• **WHAT THE TASK ASKS**
With both ends included, repeat exactly the lines of the entries below from the one containing "[7: Cluster Status" down to the one containing "it shows namespace", and no others.

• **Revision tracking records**
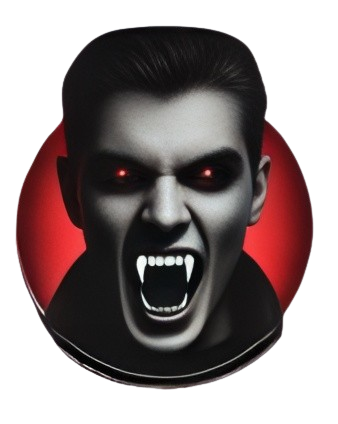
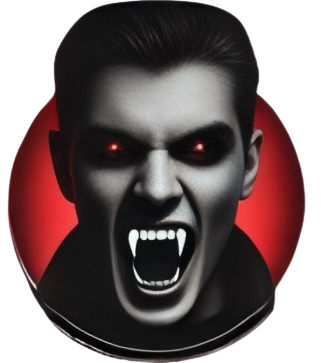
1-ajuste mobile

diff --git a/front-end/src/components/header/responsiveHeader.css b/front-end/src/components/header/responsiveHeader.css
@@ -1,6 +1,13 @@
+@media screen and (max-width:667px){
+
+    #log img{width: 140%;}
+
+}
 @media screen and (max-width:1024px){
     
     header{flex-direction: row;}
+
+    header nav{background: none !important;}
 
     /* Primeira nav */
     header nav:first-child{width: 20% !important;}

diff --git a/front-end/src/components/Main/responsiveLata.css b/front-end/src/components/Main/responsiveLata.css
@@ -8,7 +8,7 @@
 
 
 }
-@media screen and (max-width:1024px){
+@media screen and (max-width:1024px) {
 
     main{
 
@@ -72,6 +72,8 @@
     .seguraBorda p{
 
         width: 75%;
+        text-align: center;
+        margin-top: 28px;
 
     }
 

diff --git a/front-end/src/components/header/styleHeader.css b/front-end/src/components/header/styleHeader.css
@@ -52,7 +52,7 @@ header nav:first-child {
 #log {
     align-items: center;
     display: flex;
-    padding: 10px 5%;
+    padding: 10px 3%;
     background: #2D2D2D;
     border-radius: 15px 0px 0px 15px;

* * *

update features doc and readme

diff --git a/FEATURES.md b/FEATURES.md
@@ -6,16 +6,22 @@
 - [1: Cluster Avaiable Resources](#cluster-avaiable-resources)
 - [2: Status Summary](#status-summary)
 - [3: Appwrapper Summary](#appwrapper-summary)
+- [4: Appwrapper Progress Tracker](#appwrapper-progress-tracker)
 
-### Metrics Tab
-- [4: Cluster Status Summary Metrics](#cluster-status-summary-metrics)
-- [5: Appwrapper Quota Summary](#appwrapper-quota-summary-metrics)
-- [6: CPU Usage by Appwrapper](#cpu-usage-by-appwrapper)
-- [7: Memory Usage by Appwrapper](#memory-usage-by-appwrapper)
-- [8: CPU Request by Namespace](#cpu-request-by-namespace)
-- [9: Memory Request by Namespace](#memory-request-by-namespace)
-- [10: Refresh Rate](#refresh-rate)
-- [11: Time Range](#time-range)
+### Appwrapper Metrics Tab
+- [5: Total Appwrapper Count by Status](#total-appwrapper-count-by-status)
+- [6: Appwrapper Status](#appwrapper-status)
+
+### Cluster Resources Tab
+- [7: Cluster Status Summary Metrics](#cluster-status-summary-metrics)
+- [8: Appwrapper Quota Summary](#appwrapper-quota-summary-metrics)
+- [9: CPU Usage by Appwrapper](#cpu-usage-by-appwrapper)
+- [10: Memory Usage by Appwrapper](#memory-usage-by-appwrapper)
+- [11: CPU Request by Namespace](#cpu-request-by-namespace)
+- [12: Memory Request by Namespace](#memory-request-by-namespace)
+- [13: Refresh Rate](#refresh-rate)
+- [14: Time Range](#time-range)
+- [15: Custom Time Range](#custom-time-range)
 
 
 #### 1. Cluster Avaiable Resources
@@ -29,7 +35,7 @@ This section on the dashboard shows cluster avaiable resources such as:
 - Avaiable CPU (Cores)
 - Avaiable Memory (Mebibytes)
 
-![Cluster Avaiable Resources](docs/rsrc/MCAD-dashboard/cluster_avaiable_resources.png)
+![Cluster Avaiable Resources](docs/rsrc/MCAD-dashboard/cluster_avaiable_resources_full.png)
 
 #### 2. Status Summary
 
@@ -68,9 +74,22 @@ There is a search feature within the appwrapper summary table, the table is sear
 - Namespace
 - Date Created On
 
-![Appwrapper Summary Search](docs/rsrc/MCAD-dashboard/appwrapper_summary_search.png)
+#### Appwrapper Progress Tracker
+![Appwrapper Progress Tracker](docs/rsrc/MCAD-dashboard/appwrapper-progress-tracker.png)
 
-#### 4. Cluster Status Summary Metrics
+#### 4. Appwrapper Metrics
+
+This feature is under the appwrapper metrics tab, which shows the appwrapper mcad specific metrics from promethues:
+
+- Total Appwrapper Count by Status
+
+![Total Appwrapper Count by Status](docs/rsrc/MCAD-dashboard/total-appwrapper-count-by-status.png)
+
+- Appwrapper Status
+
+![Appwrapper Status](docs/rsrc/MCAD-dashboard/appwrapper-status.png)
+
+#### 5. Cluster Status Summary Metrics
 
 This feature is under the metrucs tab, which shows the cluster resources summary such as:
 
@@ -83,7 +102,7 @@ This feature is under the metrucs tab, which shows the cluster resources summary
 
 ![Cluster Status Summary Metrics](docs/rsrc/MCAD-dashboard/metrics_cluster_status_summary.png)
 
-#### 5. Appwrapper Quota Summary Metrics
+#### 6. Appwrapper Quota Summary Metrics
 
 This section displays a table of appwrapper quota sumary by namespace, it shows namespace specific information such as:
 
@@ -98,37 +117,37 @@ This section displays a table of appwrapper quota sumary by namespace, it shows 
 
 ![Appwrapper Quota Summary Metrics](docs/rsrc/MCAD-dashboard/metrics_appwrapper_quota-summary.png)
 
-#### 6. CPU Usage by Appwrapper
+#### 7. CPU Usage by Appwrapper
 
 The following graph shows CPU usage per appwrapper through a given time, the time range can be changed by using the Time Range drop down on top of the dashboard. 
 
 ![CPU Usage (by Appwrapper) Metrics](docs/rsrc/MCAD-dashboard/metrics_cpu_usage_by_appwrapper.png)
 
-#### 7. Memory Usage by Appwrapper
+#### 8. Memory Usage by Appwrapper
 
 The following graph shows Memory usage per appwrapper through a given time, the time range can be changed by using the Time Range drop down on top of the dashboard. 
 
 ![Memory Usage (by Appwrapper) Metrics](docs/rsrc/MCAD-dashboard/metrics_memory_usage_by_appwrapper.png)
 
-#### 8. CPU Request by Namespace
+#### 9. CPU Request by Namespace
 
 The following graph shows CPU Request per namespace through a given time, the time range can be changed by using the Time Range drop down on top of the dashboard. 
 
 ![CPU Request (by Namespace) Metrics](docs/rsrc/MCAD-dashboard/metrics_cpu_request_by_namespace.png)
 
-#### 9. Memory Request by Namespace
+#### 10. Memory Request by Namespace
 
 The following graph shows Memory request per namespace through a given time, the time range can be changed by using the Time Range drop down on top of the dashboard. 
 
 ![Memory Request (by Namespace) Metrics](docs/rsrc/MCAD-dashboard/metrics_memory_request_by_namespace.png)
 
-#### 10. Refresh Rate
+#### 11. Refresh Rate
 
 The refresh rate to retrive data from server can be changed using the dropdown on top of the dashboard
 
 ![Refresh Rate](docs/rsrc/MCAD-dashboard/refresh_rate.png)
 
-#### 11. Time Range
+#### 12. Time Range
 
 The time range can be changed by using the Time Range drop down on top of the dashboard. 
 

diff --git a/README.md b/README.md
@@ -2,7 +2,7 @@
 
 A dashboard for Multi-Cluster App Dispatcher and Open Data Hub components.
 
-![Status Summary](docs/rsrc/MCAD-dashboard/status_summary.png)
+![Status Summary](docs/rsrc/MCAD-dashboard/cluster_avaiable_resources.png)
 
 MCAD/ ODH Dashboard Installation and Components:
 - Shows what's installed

==

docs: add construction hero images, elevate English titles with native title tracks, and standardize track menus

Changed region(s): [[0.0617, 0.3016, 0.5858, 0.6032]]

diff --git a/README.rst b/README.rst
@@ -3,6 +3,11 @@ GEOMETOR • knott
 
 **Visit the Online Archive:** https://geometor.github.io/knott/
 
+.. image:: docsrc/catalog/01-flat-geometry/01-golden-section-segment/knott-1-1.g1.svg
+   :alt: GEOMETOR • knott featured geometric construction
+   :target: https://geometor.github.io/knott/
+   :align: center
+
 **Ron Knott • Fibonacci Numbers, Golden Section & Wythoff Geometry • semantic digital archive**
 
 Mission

• **EXERCISE SOLUTION**
+- [7: Cluster Status Summary Metrics](#cluster-status-summary-metrics)
+- [8: Appwrapper Quota Summary](#appwrapper-quota-summary-metrics)
+- [9: CPU Usage by Appwrapper](#cpu-usage-by-appwrapper)
+- [10: Memory Usage by Appwrapper](#memory-usage-by-appwrapper)
+- [11: CPU Request by Namespace](#cpu-request-by-namespace)
+- [12: Memory Request by Namespace](#memory-request-by-namespace)
+- [13: Refresh Rate](#refresh-rate)
+- [14: Time Range](#time-range)
+- [15: Custom Time Range](#custom-time-range)
 
 
 #### 1. Cluster Avaiable Resources
@@ -29,7 +35,7 @@ This section on the dashboard shows cluster avaiable resources such as:
 - Avaiable CPU (Cores)
 - Avaiable Memory (Mebibytes)
 
-![Cluster Avaiable Resources](docs/rsrc/MCAD-dashboard/cluster_avaiable_resources.png)
+![Cluster Avaiable Resources](docs/rsrc/MCAD-dashboard/cluster_avaiable_resources_full.png)
 
 #### 2. Status Summary
 
@@ -68,9 +74,22 @@ There is a search feature within the appwrapper summary table, the table is sear
 - Namespace
 - Date Created On
 
-![Appwrapper Summary Search](docs/rsrc/MCAD-dashboard/appwrapper_summary_search.png)
+#### Appwrapper Progress Tracker
+![Appwrapper Progress Tracker](docs/rsrc/MCAD-dashboard/appwrapper-progress-tracker.png)
 
-#### 4. Cluster Status Summary Metrics
+#### 4. Appwrapper Metrics
+
+This feature is under the appwrapper metrics tab, which shows the appwrapper mcad specific metrics from promethues:
+
+- Total Appwrapper Count by Status
+
+![Total Appwrapper Count by Status](docs/rsrc/MCAD-dashboard/total-appwrapper-count-by-status.png)
+
+- Appwrapper Status
+
+![Appwrapper Status](docs/rsrc/MCAD-dashboard/appwrapper-status.png)
+
+#### 5. Cluster Status Summary Metrics
 
 This feature is under the metrucs tab, which shows the cluster resources summary such as:
 
@@ -83,7 +102,7 @@ This feature is under the metrucs tab, which shows the cluster resources summary
 
 ![Cluster Status Summary Metrics](docs/rsrc/MCAD-dashboard/metrics_cluster_status_summary.png)
 
-#### 5. Appwrapper Quota Summary Metrics
+#### 6. Appwrapper Quota Summary Metrics
 
 This section displays a table of appwrapper quota sumary by namespace, it shows namespace specific information such as:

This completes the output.